» Data provided:
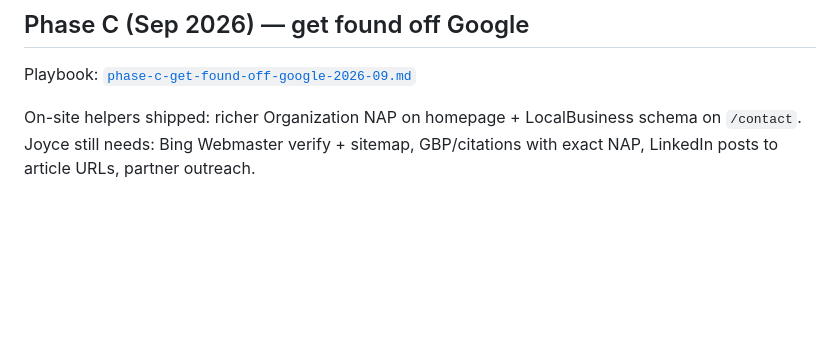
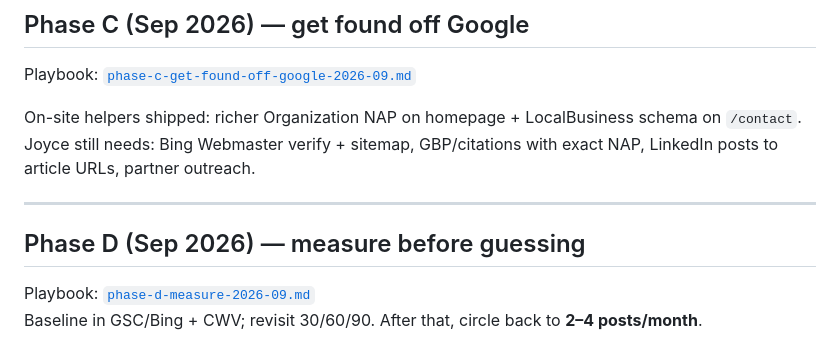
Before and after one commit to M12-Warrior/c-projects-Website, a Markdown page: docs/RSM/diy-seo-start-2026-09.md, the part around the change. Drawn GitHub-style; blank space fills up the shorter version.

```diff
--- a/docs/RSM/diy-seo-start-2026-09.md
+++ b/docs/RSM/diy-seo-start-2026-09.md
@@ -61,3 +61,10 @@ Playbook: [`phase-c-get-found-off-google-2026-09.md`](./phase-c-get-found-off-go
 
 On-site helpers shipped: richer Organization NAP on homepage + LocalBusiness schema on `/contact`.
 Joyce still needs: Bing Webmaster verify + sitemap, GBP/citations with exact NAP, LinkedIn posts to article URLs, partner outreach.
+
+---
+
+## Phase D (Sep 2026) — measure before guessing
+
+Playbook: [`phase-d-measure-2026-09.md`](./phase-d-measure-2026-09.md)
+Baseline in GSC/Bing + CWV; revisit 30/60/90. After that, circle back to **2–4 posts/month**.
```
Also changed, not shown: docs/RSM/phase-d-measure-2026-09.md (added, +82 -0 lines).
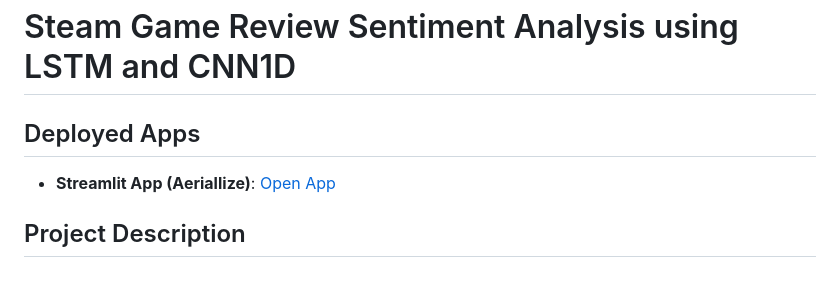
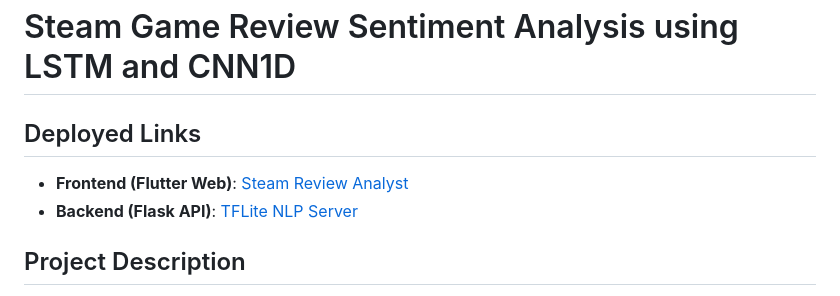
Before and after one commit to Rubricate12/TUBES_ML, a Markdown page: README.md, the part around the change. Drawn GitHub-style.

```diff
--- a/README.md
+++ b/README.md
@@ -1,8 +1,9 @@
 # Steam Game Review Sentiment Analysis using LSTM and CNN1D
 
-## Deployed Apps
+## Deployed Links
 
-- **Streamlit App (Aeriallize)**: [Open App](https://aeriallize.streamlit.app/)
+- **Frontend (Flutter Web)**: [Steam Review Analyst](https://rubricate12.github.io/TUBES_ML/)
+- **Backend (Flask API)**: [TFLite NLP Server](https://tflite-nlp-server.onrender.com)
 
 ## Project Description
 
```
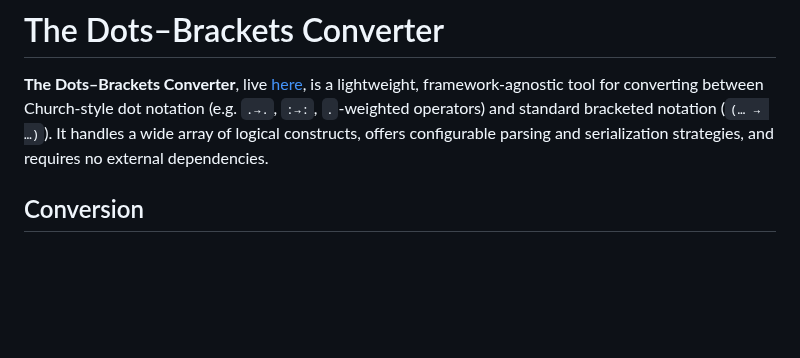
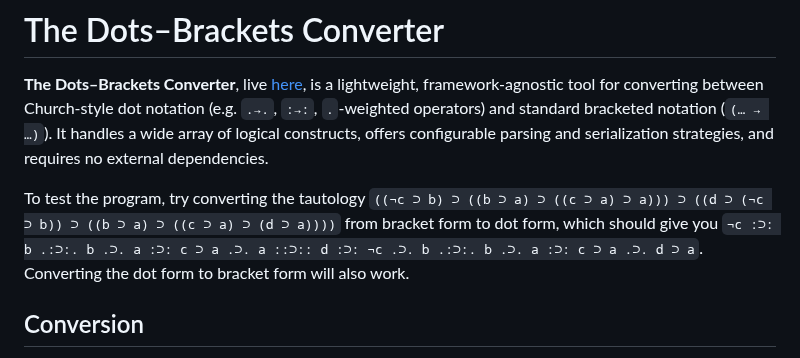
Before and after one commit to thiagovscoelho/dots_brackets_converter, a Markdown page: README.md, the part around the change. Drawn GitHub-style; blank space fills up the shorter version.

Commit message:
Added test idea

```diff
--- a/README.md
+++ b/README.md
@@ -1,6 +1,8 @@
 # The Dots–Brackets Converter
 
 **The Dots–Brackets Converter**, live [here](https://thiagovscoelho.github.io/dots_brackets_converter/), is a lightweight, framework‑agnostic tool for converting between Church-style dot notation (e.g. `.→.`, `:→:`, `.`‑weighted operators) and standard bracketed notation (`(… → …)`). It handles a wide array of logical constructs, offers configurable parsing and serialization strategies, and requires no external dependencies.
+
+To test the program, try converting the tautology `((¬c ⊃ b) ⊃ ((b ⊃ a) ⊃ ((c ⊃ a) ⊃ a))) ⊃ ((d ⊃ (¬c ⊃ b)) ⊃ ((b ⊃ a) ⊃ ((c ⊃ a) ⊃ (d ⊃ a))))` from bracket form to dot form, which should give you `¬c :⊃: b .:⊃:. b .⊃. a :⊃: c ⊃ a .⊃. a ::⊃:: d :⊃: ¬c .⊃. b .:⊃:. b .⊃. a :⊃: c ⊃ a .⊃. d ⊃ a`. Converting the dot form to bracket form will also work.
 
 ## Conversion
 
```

---

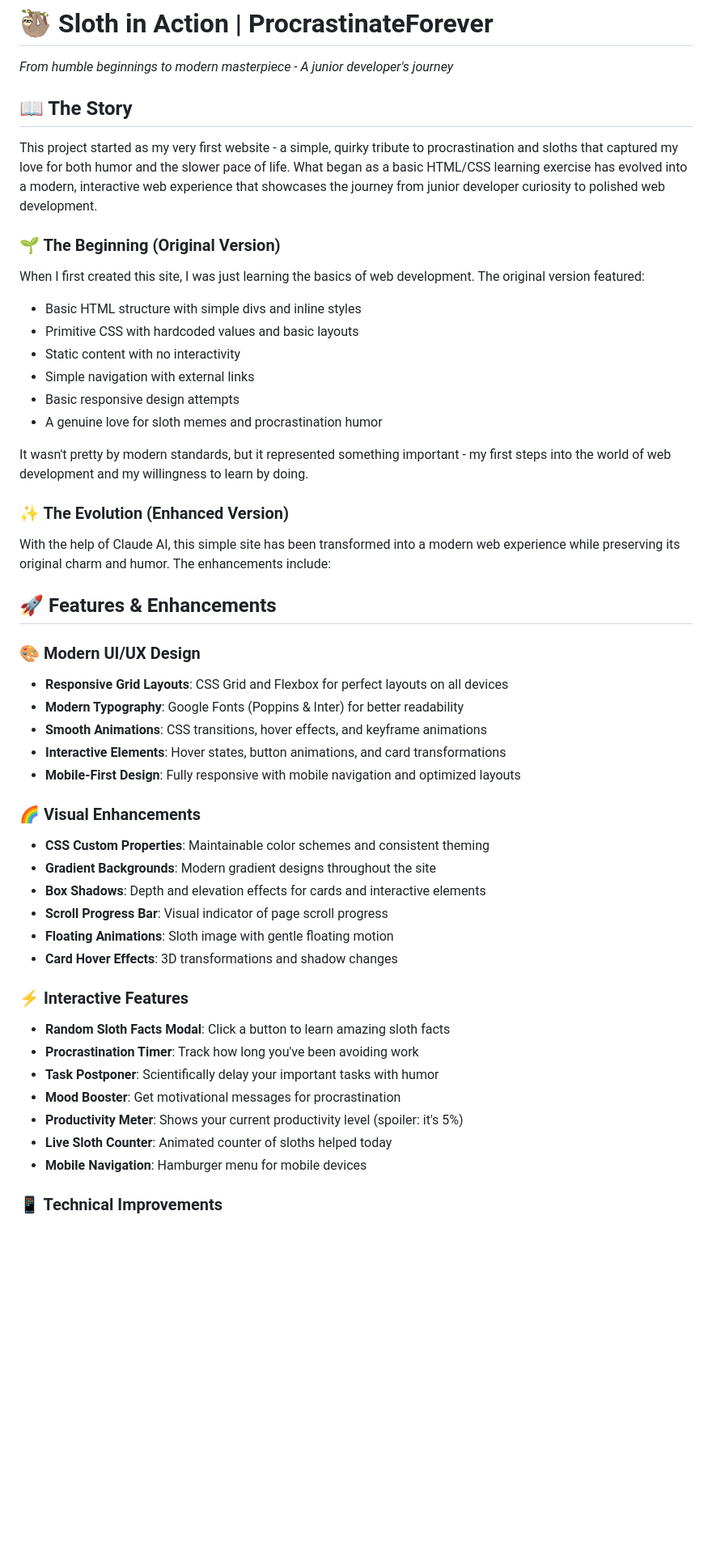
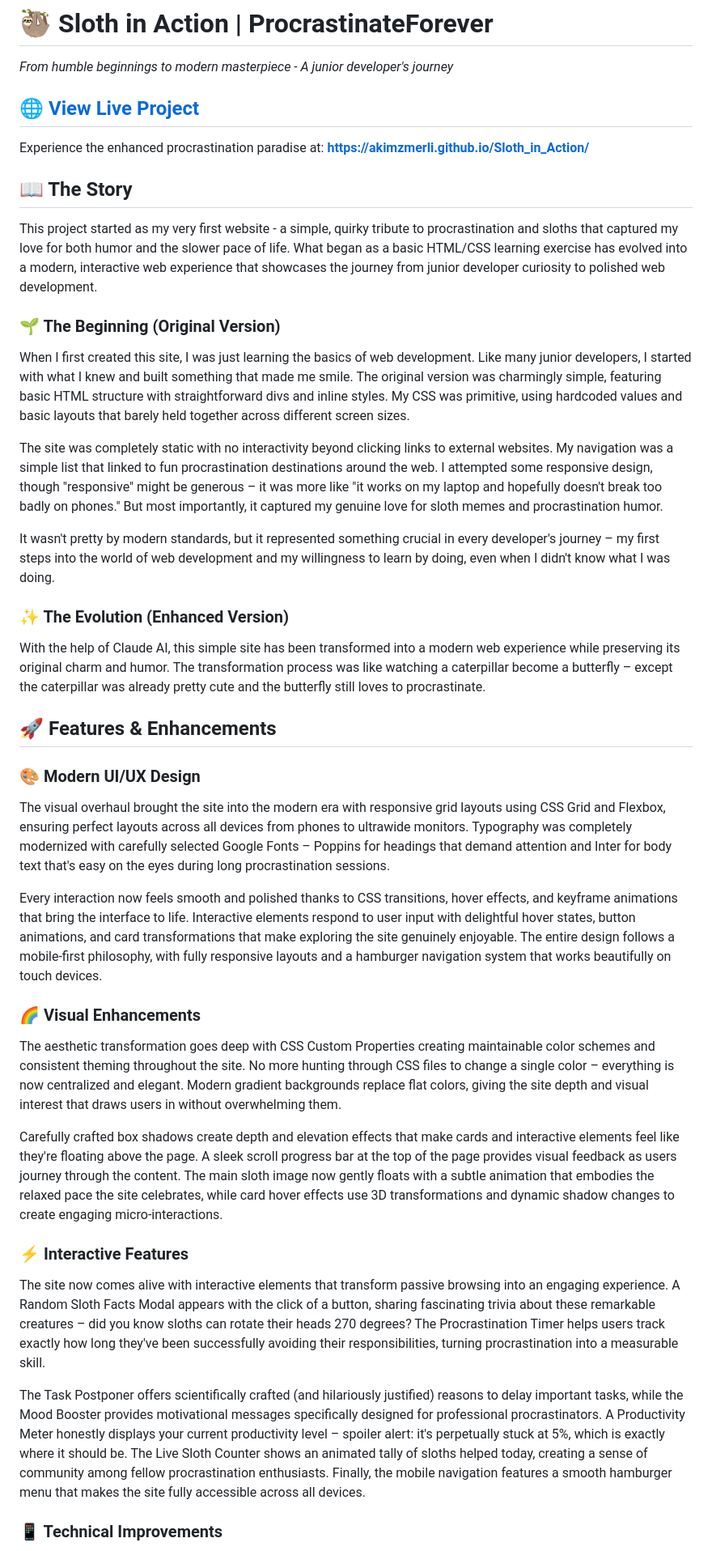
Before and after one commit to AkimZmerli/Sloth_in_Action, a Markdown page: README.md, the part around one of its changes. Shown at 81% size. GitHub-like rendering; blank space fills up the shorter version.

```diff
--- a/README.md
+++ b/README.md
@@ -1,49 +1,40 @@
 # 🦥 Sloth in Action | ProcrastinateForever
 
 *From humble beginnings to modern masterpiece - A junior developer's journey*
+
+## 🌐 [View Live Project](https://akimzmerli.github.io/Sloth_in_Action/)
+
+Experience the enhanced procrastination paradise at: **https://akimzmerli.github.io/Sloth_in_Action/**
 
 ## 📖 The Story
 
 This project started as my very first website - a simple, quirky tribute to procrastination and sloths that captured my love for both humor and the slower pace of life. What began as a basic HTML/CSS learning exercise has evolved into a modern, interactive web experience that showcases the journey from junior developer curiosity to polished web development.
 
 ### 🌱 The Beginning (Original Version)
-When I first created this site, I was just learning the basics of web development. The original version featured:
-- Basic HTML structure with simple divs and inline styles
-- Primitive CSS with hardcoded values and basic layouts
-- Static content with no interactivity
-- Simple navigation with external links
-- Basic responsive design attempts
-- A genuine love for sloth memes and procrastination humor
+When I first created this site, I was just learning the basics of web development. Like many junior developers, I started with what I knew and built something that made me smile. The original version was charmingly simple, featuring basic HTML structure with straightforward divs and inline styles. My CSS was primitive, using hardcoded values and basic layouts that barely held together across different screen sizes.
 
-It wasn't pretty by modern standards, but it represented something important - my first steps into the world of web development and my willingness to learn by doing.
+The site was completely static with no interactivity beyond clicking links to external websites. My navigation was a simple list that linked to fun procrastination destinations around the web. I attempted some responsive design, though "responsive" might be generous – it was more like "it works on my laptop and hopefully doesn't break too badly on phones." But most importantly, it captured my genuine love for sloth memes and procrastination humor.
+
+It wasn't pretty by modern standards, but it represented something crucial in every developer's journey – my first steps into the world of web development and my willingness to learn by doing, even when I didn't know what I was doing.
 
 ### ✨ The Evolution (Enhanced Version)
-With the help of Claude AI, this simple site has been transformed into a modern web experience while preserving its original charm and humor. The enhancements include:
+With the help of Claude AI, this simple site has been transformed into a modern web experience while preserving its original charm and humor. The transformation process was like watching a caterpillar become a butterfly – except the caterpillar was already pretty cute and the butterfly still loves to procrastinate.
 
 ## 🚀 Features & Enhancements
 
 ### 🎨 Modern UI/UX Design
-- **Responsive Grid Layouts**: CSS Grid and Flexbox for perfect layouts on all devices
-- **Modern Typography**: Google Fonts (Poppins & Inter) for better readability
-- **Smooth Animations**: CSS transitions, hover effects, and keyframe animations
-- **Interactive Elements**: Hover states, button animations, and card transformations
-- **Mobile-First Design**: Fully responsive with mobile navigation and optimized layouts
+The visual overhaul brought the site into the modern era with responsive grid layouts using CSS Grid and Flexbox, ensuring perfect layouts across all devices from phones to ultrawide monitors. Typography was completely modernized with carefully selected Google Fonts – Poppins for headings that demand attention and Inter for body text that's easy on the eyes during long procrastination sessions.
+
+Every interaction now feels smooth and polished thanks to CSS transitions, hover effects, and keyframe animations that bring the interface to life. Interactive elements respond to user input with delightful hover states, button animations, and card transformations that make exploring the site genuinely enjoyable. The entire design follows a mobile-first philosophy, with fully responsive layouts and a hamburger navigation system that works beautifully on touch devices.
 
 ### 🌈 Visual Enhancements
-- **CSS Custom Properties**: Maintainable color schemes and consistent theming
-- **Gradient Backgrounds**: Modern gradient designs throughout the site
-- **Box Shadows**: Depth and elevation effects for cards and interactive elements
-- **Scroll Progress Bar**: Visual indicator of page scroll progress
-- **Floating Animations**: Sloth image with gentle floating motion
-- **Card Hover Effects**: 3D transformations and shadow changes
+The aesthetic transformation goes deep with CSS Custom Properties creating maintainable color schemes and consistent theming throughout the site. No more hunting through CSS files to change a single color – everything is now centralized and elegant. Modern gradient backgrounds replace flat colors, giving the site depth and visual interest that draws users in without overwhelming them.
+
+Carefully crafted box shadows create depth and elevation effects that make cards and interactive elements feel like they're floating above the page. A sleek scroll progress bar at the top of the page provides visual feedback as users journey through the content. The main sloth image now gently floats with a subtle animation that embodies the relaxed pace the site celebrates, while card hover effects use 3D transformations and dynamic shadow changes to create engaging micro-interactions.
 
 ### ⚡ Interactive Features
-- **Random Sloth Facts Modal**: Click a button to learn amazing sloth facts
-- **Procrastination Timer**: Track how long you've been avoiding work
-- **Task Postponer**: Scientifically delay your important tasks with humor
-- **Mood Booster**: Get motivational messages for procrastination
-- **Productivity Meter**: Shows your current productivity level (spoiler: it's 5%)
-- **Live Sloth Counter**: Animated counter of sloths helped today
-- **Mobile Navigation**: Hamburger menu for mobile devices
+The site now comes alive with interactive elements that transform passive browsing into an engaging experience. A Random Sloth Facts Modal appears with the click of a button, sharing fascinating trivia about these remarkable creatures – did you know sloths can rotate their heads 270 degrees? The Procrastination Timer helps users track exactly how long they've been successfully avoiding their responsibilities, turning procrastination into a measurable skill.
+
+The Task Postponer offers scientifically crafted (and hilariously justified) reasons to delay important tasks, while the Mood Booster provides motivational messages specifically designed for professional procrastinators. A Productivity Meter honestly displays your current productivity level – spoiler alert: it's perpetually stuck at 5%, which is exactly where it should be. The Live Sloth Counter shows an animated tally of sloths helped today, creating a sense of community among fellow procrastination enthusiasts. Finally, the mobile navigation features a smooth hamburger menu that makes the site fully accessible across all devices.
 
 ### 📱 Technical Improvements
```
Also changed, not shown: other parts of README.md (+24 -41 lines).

---

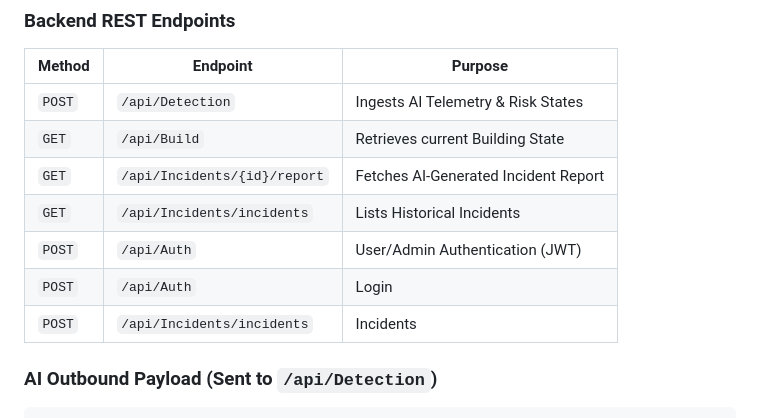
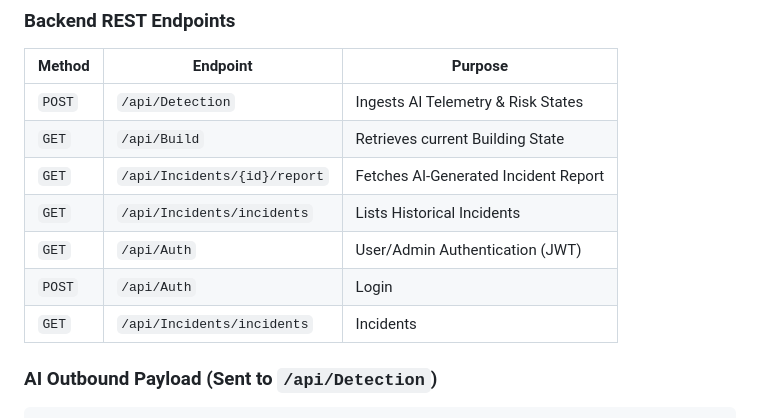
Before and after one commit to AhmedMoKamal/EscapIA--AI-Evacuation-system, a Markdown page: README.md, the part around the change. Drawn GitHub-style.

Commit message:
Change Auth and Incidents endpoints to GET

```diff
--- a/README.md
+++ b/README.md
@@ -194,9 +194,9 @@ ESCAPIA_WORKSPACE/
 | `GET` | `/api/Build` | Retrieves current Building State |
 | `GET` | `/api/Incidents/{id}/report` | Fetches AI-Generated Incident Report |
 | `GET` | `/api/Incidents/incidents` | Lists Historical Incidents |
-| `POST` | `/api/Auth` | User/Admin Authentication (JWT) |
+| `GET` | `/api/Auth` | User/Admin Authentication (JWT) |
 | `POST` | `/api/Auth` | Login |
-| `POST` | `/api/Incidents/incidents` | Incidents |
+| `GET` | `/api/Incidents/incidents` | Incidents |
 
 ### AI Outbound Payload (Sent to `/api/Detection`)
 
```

» Prompt: Looking at the data above, state how many of its lines contain the word "been", and give nothing but that number.

» Response for this exercise: 4